BEGIN GIVEN ENTRIES

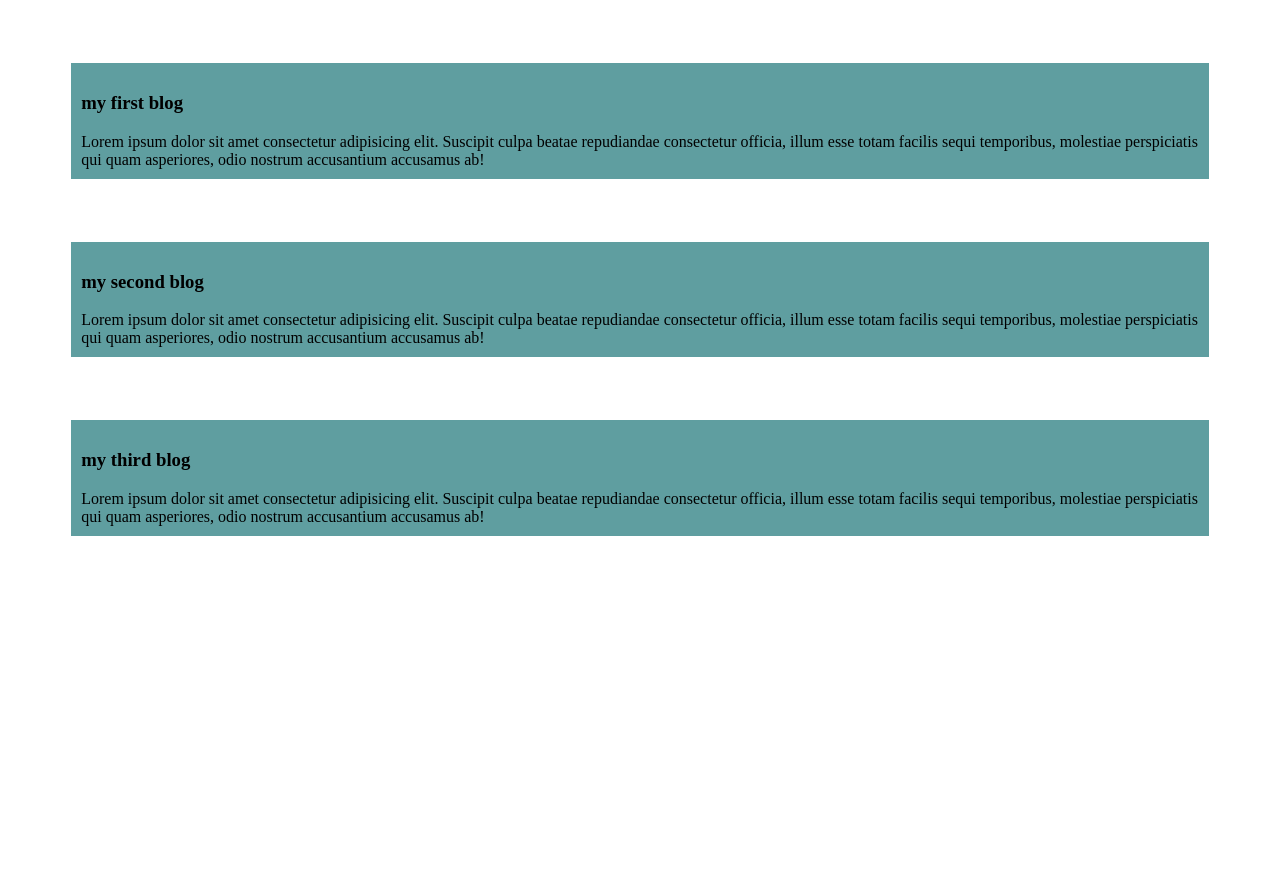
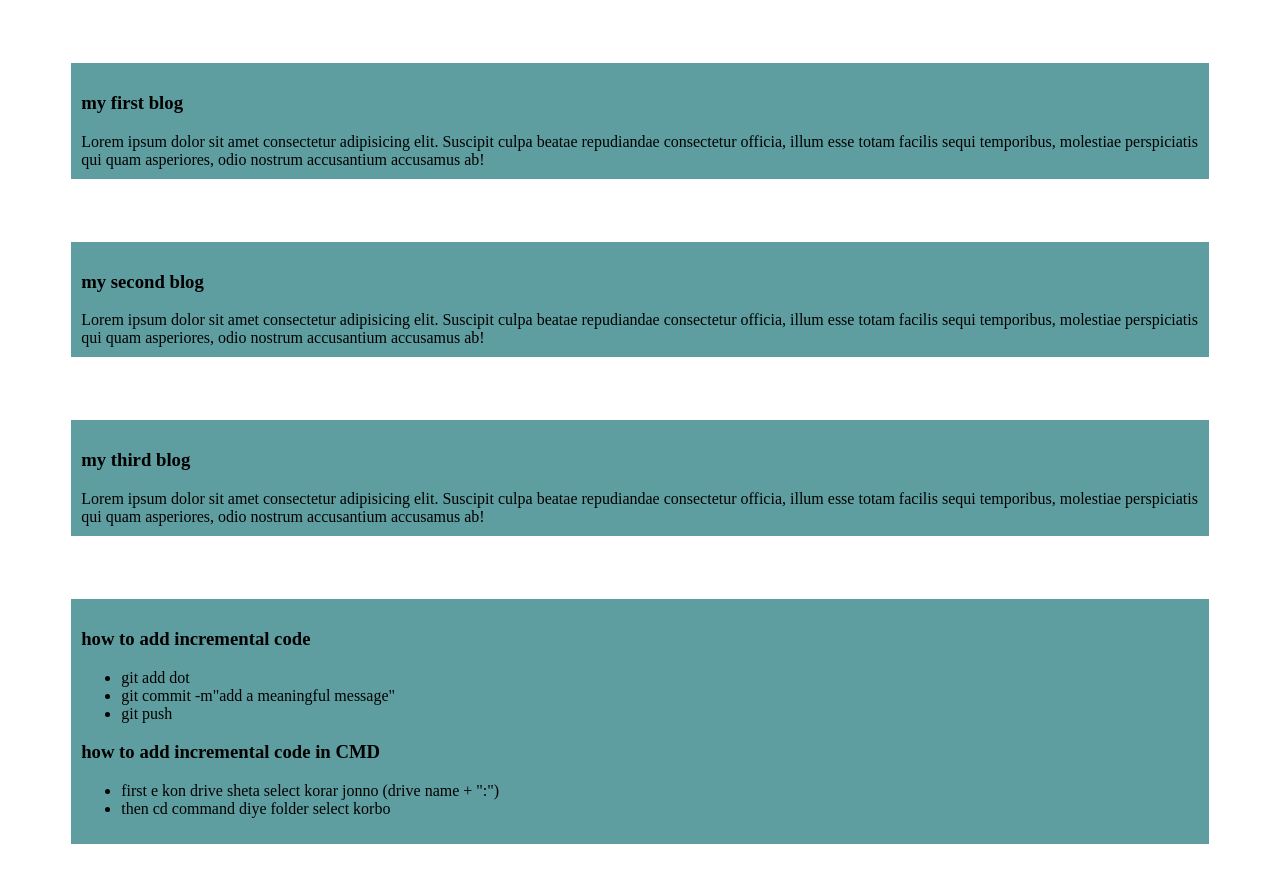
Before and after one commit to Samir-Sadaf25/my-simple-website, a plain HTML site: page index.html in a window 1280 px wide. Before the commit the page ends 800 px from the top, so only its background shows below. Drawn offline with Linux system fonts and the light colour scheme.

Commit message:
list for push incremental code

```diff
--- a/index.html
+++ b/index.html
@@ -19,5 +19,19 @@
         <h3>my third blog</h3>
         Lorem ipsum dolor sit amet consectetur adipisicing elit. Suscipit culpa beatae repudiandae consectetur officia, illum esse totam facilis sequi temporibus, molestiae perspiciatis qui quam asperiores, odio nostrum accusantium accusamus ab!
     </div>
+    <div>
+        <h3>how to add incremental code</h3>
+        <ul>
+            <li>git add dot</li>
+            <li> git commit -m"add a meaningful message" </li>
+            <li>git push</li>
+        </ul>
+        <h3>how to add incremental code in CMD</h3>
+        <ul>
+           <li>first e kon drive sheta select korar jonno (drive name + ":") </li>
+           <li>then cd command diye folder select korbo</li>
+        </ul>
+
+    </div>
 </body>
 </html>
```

END GIVEN ENTRIES
BEGIN GIVEN ENTRIES

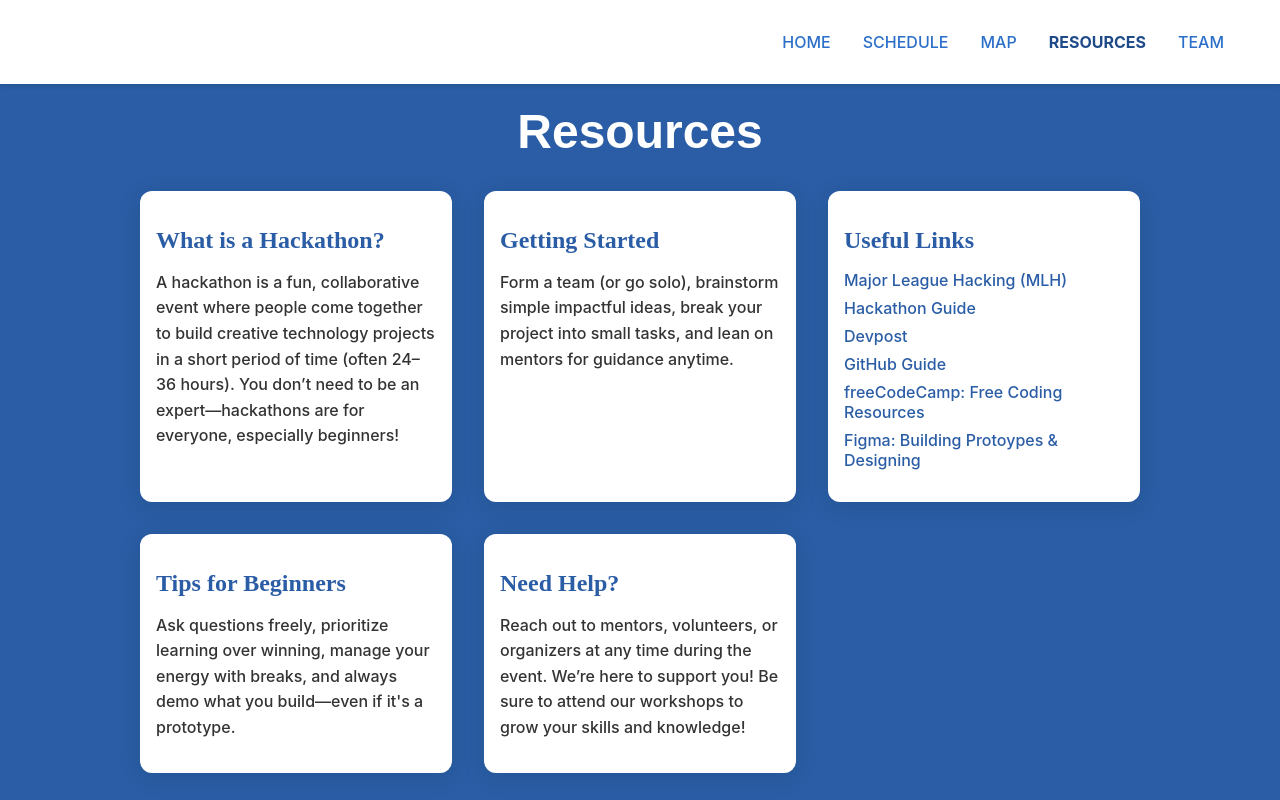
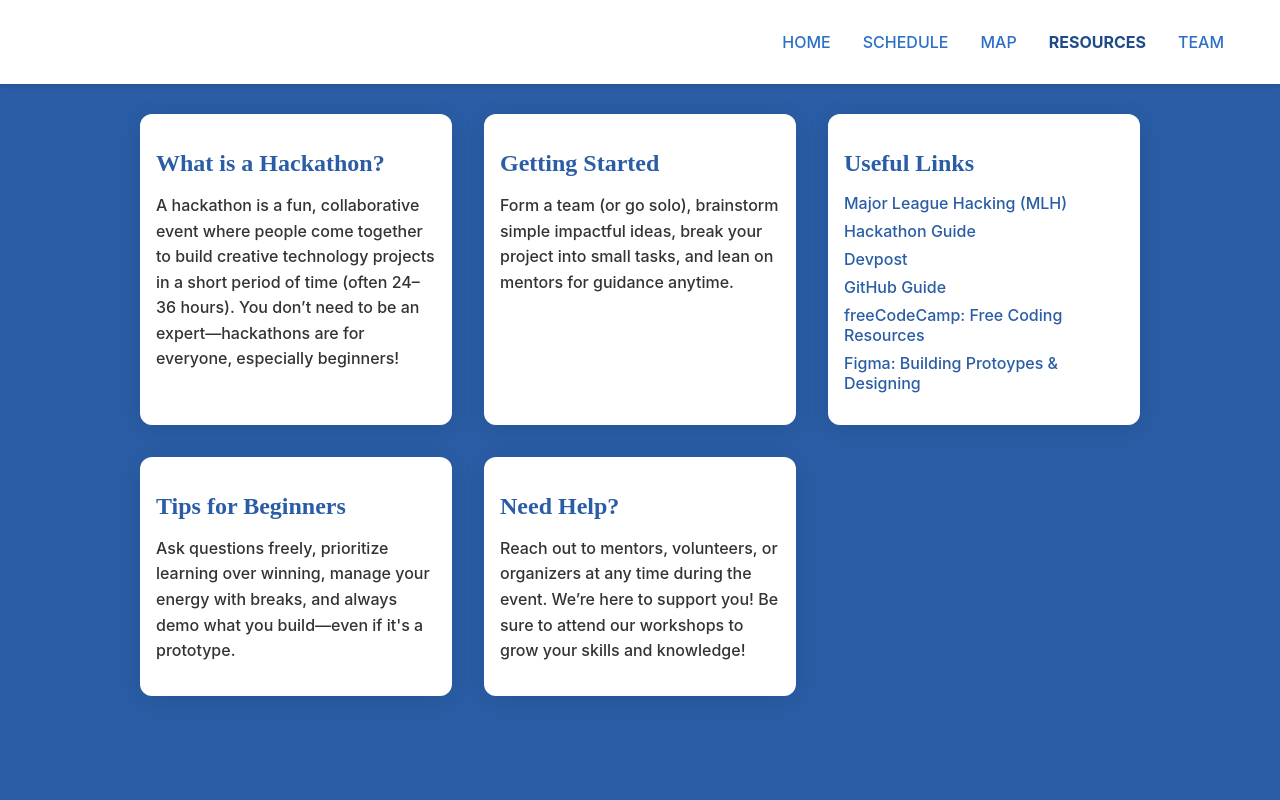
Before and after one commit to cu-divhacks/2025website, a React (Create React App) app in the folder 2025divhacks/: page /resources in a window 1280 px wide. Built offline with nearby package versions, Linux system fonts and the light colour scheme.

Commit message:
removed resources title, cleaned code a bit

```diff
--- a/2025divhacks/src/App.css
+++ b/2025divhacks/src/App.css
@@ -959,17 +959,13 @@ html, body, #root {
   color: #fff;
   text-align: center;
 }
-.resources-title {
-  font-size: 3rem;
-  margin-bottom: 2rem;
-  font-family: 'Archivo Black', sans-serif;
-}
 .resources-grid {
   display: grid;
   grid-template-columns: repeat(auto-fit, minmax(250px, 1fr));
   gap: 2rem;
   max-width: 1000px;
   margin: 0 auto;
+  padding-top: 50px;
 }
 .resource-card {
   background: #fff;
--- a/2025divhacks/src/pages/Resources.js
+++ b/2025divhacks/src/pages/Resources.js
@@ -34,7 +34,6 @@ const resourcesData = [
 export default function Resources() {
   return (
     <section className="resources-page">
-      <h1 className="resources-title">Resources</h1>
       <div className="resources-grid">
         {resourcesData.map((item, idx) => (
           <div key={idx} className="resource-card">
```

END GIVEN ENTRIES

Look for the string "title" in the entries above. Copy every line that has it.

removed resources title, cleaned code a bit
-.resources-title {
-      <h1 className="resources-title">Resources</h1>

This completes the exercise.